No. Lorraine Young, Naturopathic Practitioner, is NOT a medical doctor and strongly encourages you to have a primary healthcare provider, medical doctor. She welcomes the opportunity to collaborate with any or all of your other providers. You continue to see your other doctors, and she will work together to accomplish integrated, balanced, and individualized care.
Do I have to stop taking my prescription medication?
No. Many patients come to a Naturopathic Practitioner because they are concerned about the risk, cost, and side effects of pharmaceuticals. In addition, a Naturopath can often help reduce unwanted side effects using adjunctive natural therapies. Above all, I want you to reach your health goals safely. Therefore, any changes in a prescription medication regimen must be done by your primary prescribing medical doctors. Lorraine Young, PSc.D, Naturopathic Practitioner, can not prescribe or make changes to your prescription medication.
Why should I see a Naturopathic Practitioner when they sell herbs and vitamins at the Health Food Store?

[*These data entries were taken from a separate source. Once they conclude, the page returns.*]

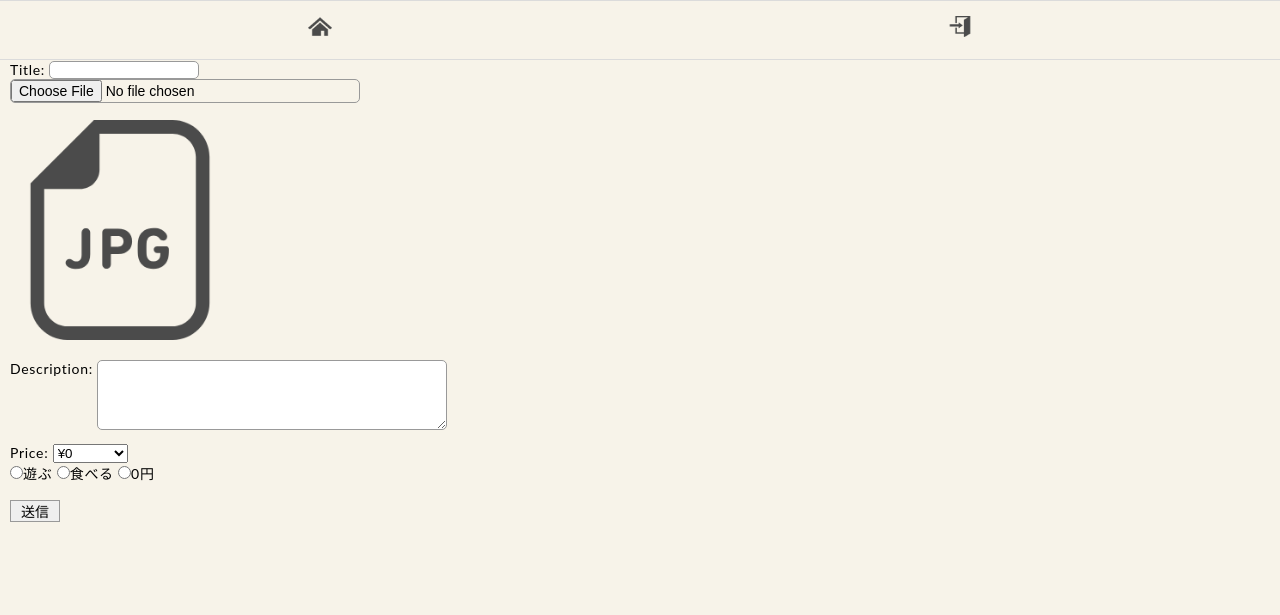
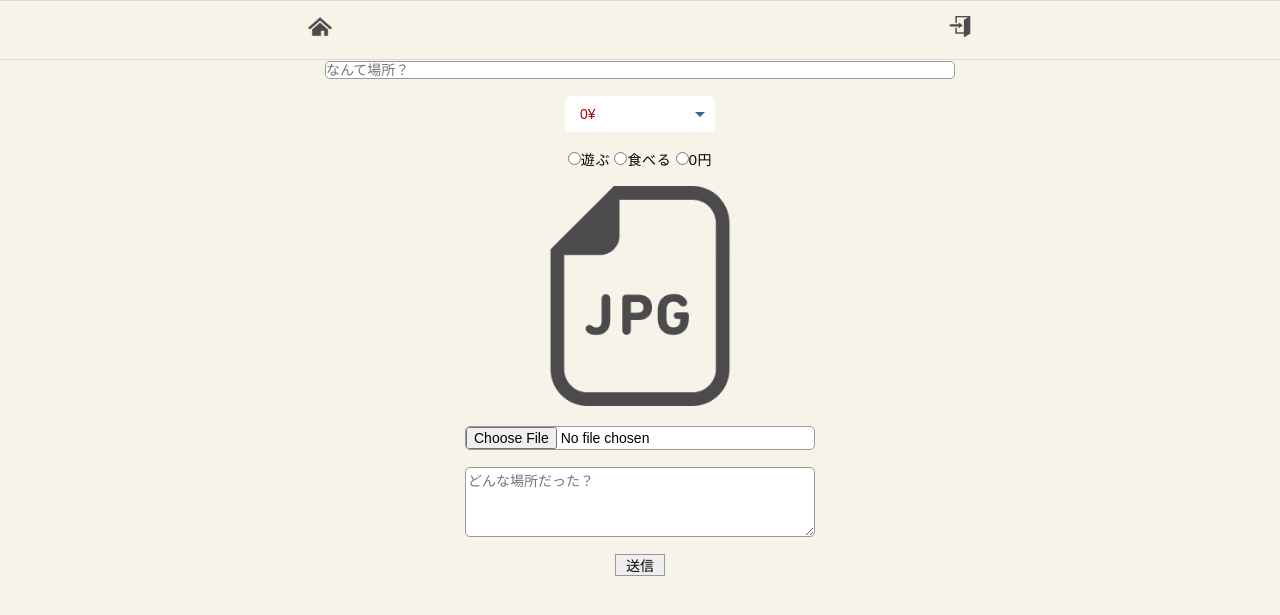
Before and after one commit to ccchumarns/instaglam, a PHP site: page /post_screen.html in a window 1280 px wide. Shown: the top 615 px of the page. Run offline with PHP 8.4, Linux system fonts and the light colour scheme; some libraries are stand-ins or nearby versions.

Commit message:
modified:   post_screen.html

```diff
--- a/post_screen.html
+++ b/post_screen.html
@@ -8,56 +8,74 @@
       <!--<button type="button" onclick="history.back()"><h3>戻る</h3></button>-->
   </head>
 
+  <body>
     <header>
     <ul id="login_logout" class="mypage-post-tab">
     </ul>
     </header>
-  <body>
+
     <br/><br/><br/>
-      <ui id="error"></ui>
+
+    <center>
+
       <form action="/instaglam/api/upload_post_db.php" method="post" enctype="multipart/form-data">
         <div>
-          <label for="title">Title:</label>
-          <input type="title" id="title" name="title">
+          <input type="title" id="title" name="title" placeholder="なんて場所？" style="width:50%;">
         </div>
-        <input type="file" name="upload_file" id="upload_file" class="data file" />
-        <br /><br />
-        <span id="preview_area">
-          <img id='preview' width= auto height="220" src="img/icon/JPG.png" >
+
+        <br />
+
+        <div>
+          <label>
+          <select name="price">
+            <option value="0">0¥</option>
+            <option value="500">~500¥</option>
+            <option value="1000">~1,000¥</option>
+            <option value="2000">~2,000¥</option>
+            <option value="3000">~3,000¥</option>
+            <option value="4000">~4,000¥</option>
+            <option value="5000">~5,000¥</option>
+            <option value="6000">~10,000¥</option>
+          </select>
+          </label>
         </div>
-        </span>
-        <br /><br />
-        <div>
-          <label for="description">Description:</label>
-          <textarea id="description" name="description"></textarea>
-        </div>
-        <div>
-        <!--  <label for="price">Price:</label>-->
-        <!--  <input type="price" id="price" name="price">-->
-          <p>
-            <p>Price:
-              <select name="price">
-              <option value="0">¥0</option>
-              <option value="500">¥~500</option>
-              <option value="1000">¥~1000</option>
-              <option value="2000">¥~2000</option>
-              <option value="3000">¥~3000</option>
-              <option value="4000">¥~4000</option>
-              <option value="5000">¥~5000</option>
-              <option value="6000">¥~10000</option>
-            </select>
-            </p>
-          </p>
-        </div>
+
+        <br />
+
         <input type="radio" name="category_id" value="2">遊ぶ
         <input type="radio" name="category_id" value="1">食べる
         <input type="radio" name="category_id" value="3">0円
         <input type="hidden" id="lat" name="lat">
         <input type="hidden" id="lon" name="lon">
+
         <br /><br />
+
+        <span id="preview_area">
+          <img id='preview' width= auto height="220" src="img/icon/JPG.png" >
+          </div>
+        </span>
+
+        <br /><br />
+
+        <input type="file" name="upload_file" id="upload_file" class="data file" />
+
+        <br /><br />
+
+        <div>
+          <textarea id="description" name="description" placeholder="どんな場所だった？"></textarea>
+        </div>
+
+        <br />
+
         <input type="submit" value="送信" />
-        <br /><br />
+
+        <br />
+
+        <ui id="error"></ui>
+
       </form>
+    </center>
+
 
     <script src="https://ajax.googleapis.com/ajax/libs/jquery/3.1.1/jquery.min.js"></script>
 
@@ -120,5 +138,6 @@
         $("#error").append(error_message);
       }
     </script>
+
   </body>
 <html>
--- a/post_stylesheet.css
+++ b/post_stylesheet.css
@@ -141,8 +141,42 @@ form div + div {
 }
 
 label {
-  display: inline-block;
-  text-align: right;
+	position: relative;		/* 選択ボックスの位置指定 */
+	display: block;			/* ブロックレベル要素化にする */
+	width: 150px;			/* ボックスの高さを指定する */
+	border: 2px; /* ボックスの境界線を実線で指定する */
+	border-radius: 5px;		/* ボックスに角丸を指定する */
+	background: #fff;		/* ボックスの背景色を指定する */
+}
+label:before {
+	position: absolute;	/* 矢印の位置を指定する */
+	content: "";		/* 矢印のコンテンツ */
+	top: 50%;			/* 下部から配置の基準位置を決める */
+	right: 10px;		/* 右側から配置の基準位置を決める */
+	width:0px;			/* ボックスの横幅をなしに指定する */
+ 	height:0px;			/* ボックスの高さをなしに指定する */
+	margin: -2px 0 0 0;	/* ボックス外側の余白を指定する */
+	border: 5px solid transparent;	/* 矢印の境界線を透過する */
+	border-top: 5px solid #326693;	/* 矢印ボックス上部の境界線を実線で指定する */
+	cursor: pointer;		/* マウスカーソルの形を指定する */
+	pointer-events: none;	/* マウスイベントを制御する */
+}
+
+select {
+	-webkit-appearance: none;/* ベンダープレフィックス(Google Chrome、Safari用) */
+	-moz-appearance: none;	/* ベンダープレフィックス(Firefox用) */
+	appearance: none;		/* 標準のスタイルを無効にする */
+	display: block;			/* ブロックレベル要素化する */
+	width: 150px;			/* ボックスの高さを指定する */
+	padding: 10px 15px;		/* ボックス内側の余白を指定する */
+	color: #b20000;			/* フォントの色を指定 */
+	border: none;			/* 境界線をなしに指定する */
+	border-radius: 5px;		/* 角丸を指定する */
+	background: transparent;
+	font-size:14px;
+}
+::-ms-expand {		/* select要素のデザインを無効にする（IE用） */
+	display: none;
 }
 
 input[type="description"],input[type="file"], textarea {
@@ -151,14 +185,16 @@ input[type="description"],input[type="file"], textarea {
   box-sizing: border-box;
   border: 1px solid #999;
   border-radius: 5px;
+  background: #fff;
 }
 
-input[type="price"],input[type="title"]{
+input[type="title"]{
   font: 1em sans-serif;
   width: 150px;
   box-sizing: border-box;
   border: 1px solid #999;
   border-radius: 5px;
+  background: #fff;
 }
 
 input[type="submit"]{
```
Lines whose indentation alone changed are shown as unchanged.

The amount of nutritional and botanical supplements available over the counter can be overwhelming. Furthermore, many natural remedies, vitamins/minerals and botanical medicines can interact with certain symptoms or medications. Lorraine Young, PSc.D, Naturopathic Practitioner, has a comprehensive understanding of physiology, pharmacology, botanical remedies, nutritional biochemistry, and interactions between natural and drug therapies. Beyond this, your health concerns are not always what they seem, adding a supplement that seems to help with a certain concern may not actually be fixing the problem.